April 29th, 2011

An interesting note in the Georgetown Law Journal by Aaron Cooper on the continued viability of Chevron deference in a world where regulatory decision making is largely privatized, and not democratically “appointed” actors! Here is the abstract:

Judicial interpretation of regulatory standards generally relies on the presumption that agencies are politically accountable and democratically “appointed” actors. As a result, courts defer to reasonable agency interpretations of ambiguous statutory language. This presumption, however, is severely outdated. The regulatory arena is replete with the privatization of regulatory decision making, which puts the current approach to agency deference in question. This Note seeks to address the changing nature of the regulatory framework by suggesting a modification of agency deference doctrine that accounts for the increasingly active role played by private parties in public governance. In proposing a new framework for agency deference in cases of private delegation, the Note explores parallels between agency deference and the non-delegation doctrine, addresses the relationship of agency deference to the separation of powers and the fragmentation of the political branches, and seeks to reinstate the judiciary as a primary expositor of statutory meaning in the private delegation context.

What does Cooper mean by private governance?

Across the board, regulation is increasingly performed by private actors under privately set standards.1 Well-known examples include the privatization of public military force—the most notorious including the use of Blackwater security guards in the Iraq reconstruction effort2; the privatization of detention facilities, both prisons and immigration detention centers3; and the privatization of domain-naming rights for the Internet, through the Internet Corporation for Assigned Names and Numbers (ICANN).4 This privatization has always caused discomfort for some, particularly when the government appears to delegate the protection of traditionally public values to private entities, and extends to some of our most democratic institutions.5 The anxiety over privatization is pervasive, and in the words of one commentator, has created a ―crisis of legitimacy‖ for the administrative state.

And what does he suggest? Instead of the Chevron Two-Step, he proposes a Chevron Sidestep 🙂

As regards a deference framework that was justified at its inception by the institutional competence and constitutional legitimacy of agencies, what happens when agencies are no longer the only—or the most important—institutions in the picture? How is it that the private delegation model once vigorously rejected by the Court in Schechter Poultry goes unquestioned now? How can, and how should, Chevron deference account for these inconsistencies?
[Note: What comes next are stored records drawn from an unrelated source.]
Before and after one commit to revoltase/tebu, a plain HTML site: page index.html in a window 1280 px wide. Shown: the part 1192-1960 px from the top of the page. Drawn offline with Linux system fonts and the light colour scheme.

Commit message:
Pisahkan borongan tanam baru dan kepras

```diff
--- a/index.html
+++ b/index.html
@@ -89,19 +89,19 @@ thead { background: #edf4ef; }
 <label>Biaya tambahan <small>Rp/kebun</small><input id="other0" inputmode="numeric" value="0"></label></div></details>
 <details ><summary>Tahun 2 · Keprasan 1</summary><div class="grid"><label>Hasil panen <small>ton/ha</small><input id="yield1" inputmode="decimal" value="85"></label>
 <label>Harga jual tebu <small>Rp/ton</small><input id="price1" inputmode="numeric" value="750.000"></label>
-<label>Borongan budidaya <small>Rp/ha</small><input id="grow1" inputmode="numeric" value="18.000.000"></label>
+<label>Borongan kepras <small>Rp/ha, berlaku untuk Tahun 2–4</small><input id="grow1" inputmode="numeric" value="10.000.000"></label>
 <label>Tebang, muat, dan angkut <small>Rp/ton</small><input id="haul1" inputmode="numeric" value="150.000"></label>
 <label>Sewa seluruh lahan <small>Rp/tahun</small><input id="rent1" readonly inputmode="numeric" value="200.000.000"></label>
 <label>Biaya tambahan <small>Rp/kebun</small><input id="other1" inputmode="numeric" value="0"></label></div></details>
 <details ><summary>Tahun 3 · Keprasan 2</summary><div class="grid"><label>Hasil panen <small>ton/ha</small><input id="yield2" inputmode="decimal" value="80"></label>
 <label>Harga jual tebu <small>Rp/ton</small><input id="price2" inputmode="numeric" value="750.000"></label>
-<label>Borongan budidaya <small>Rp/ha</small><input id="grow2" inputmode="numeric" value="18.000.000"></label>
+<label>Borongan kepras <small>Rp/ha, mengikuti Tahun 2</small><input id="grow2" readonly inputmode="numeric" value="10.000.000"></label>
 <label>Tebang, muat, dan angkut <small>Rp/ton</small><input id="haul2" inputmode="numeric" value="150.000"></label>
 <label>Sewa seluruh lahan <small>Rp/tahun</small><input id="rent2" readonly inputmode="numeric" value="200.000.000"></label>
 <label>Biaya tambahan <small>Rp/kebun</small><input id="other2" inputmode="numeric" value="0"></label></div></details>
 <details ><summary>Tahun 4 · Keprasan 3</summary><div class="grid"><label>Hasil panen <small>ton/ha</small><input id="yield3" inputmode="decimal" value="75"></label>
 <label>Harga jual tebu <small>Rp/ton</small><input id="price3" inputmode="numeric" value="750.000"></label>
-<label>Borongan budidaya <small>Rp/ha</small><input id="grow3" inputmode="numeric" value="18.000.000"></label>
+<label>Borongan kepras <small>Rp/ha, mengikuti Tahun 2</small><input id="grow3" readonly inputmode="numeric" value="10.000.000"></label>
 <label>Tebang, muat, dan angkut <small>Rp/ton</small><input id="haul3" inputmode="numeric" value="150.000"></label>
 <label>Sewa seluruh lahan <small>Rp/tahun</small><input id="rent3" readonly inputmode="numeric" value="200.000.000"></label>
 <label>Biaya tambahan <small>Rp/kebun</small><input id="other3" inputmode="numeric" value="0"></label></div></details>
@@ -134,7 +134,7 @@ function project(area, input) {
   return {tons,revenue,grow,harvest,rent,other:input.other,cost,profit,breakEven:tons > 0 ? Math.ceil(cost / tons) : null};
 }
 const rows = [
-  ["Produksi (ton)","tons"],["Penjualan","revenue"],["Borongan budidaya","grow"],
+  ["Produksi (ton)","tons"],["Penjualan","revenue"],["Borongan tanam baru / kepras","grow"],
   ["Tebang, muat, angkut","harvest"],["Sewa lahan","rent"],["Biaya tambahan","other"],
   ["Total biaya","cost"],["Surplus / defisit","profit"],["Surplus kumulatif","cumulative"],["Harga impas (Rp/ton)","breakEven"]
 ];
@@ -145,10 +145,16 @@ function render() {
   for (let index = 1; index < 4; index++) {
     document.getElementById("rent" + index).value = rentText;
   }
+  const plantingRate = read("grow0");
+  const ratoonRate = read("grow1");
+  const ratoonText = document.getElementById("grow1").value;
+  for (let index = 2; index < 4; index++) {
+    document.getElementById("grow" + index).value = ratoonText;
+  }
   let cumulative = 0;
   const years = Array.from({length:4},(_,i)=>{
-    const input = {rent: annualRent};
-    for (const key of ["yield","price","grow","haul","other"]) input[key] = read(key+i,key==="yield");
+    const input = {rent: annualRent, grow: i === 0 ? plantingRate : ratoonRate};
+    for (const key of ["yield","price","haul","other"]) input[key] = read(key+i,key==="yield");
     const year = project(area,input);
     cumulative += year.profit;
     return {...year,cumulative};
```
This Note will seek to answer these questions by proposing a new deference framework for review of regulatory interpretive decisions that function as private delegations. Part I first revisits the Court‘s rejection of private delegations in the pre-New Deal era, as exemplified in Schechter Poultry and Carter Coal, and notes the similarity between these rejected delegations and the various ways in which privatization operates now. Part I then develops a classification for identifying the various methods of private delegation based on congressional intent and political accountability, the mainstays of standard deference doctrine. Part II offers a possible explanation for why the rebirth of private delegations has taken place without a similar outcry from courts, and suggests that the replacement of a strict nondelegation doctrine with prodelegation Chevron deference is partly responsible. Part III documents how this metamorphosis of the regulatory state tends to undermine Chevron‘s central justifications. Part IV explores the fallout: what role should courts play in Chevron‘s absence, and how can a new deference doctrine mediate between political necessity and values inherent in the Constitution and the rule of law? Part IV then proposes a new ―persuasive deference‖ framework, in the vein of Skidmore deference, as a potential resolution.

H/T Legal History Blog